“Coincidentally this yearning to paint in the real world coincided with a move to the Cotswolds which inspired a new approach to my work celebrating gentle green rolling hills. It was triggered by the feeling of living immersed in the countryside, and such wonderful friendly places. In Russia, the open spaces are wild and you need to be properly equipped to visit them. Here everything is so perfect, clean and neat – there’s almost a naivety about it, as if you are strolling through the idealised set of an innocent children’s TV show like Shaun The Sheep! For me, living in the Cotswolds is like living in a fairy-tale. There are many secret spots to discover and stories to uncover – I love hearing the age-old legends associated with them.
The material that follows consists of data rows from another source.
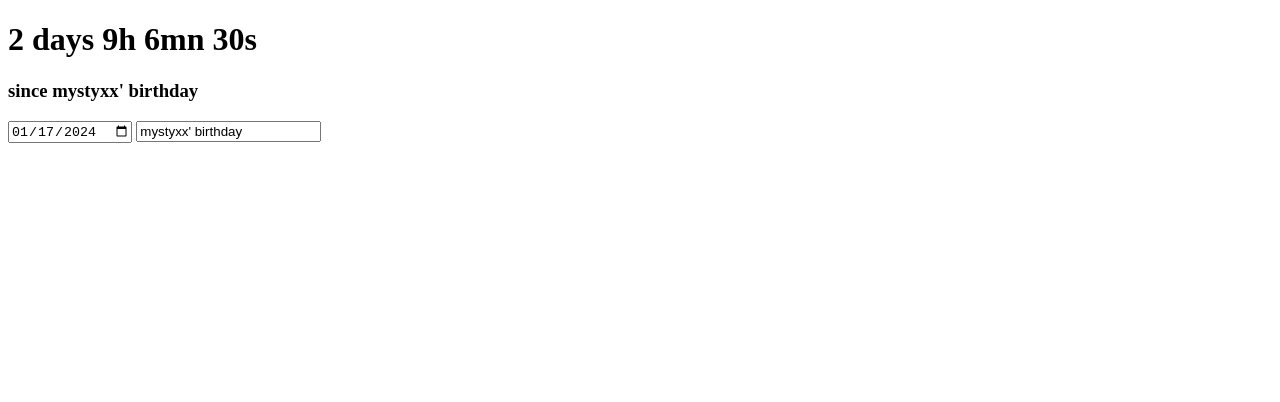
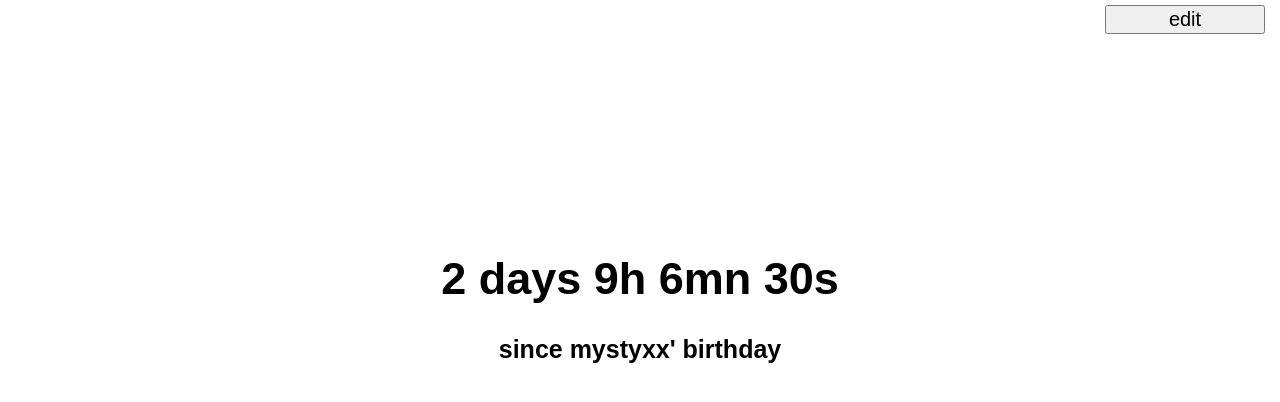
Before and after one commit to mystyxx/Mystyxx-countdown-website, a plain HTML site: page index.html in a window 1280 px wide. Drawn offline with Linux system fonts and the light colour scheme.

Commit message:
added style.css and style to elements

```diff
--- a/index.html
+++ b/index.html
@@ -3,13 +3,20 @@
 <html>
     <head>
         <meta charset="utf-8">
+        <link rel="stylesheet" href="style.css">
     </head>
 
     <body>
-        <h1 id="countdown"></h1>
-        <h3 id="subtext"></h3>
-	<input id="customDate" type="date"></>
-	<input id="subtextHTMLElementInput" type="text"></>
+        <div id="basicElements">
+            <h1 id="countdown"></h1>
+            <h3 id="subtext"></h3>
+        </div>
+
+        <div id="InputElements">
+            <input id="customDate" type="date" style="visibility: hidden;"></>
+            <input id="subtextHTMLElementInput" type="text" style="visibility: hidden;">
+            <button id="editButton" onclick="showOrHideCustomInput();">edit</button>
+        </div>
 
         <script src="script.js"></script>
     </body>
--- a/script.js
+++ b/script.js
@@ -62,5 +62,17 @@ function convert(){
 	return(temp[1] + ' ' + temp[2] + ', ' + temp[0] + ' 00:00:00');
 }
 
-updateCustomData();
+function showOrHideCustomInput(){
+	if(document.getElementById("customDate").style.visibility == 'visible') {
+		document.getElementById("customDate").style.visibility = 'hidden';
+		document.getElementById("subtextHTMLElementInput").style.visibility = 'hidden';
+	}
+	else{
+		document.getElementById("customDate").style.visibility = 'visible';
+		document.getElementById("subtextHTMLElementInput").style.visibility = 'visible';
+	}
+}
+
+
+showCurrentTime();
 let update = setInterval(showCurrentTime, 1000);
--- /dev/null
+++ b/style.css
@@ -0,0 +1,33 @@
+body {
+    font-family: Arial, Helvetica, sans-serif;
+    background-image: url("");
+}
+
+#basicElements {
+    margin: 0 auto;
+    text-align: center;
+}
+
+#countdown {
+    font-size: 45px;
+    margin-top: 20%;
+}
+
+#subtext {
+    font-size: 25px;
+}
+
+#InputElements {
+    position: fixed;
+    top: 5px;
+    right: 15px;
+}
+
+#customDate, #subtextHTMLElementInput {
+    font-size: 20px;
+}
+
+#editButton {
+    font-size: 20px;
+    width: 8em;
+}
```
Wandering in the ancient Forest of Dean, it’s as if it isn’t quite of this world, like you have stepped into another story. It is this mystical timeless flavour that I try to capture in my paintings.
“I try and depict the feeling I get in a place rather than the actual view so I might focus on the mist rising in the early morning or the warm gentle light sunshine coming through the trees. If the background is a little hazy it leaves room for the imagination – perhaps you can only guess what’s in the landscape beyond.
“I paint how I feel about reality rather than how I see it. I am driven by an experiment with visual form. I provoke accidents to happen in paintings by making splashes of paint or letting paint flow freely on the surface of the canvas. Then out of that abstract, by placing a few details I would guide the viewer’s perception towards the idea that inspired me and let their imagination do the rest.”
Nadia generally begins by painting an abstracted landscape before adding an animal or two to populate the land and tell a story, adding an extra dimension with its character, meaning and sometimes a touch of whimsy. Painted in a peaceful Cirencester studio, the finished pieces have the serenity of classical music, and they’re a perfect view in front of which to relax this summer.
You can see more about Nadia and her art at ipainting.pro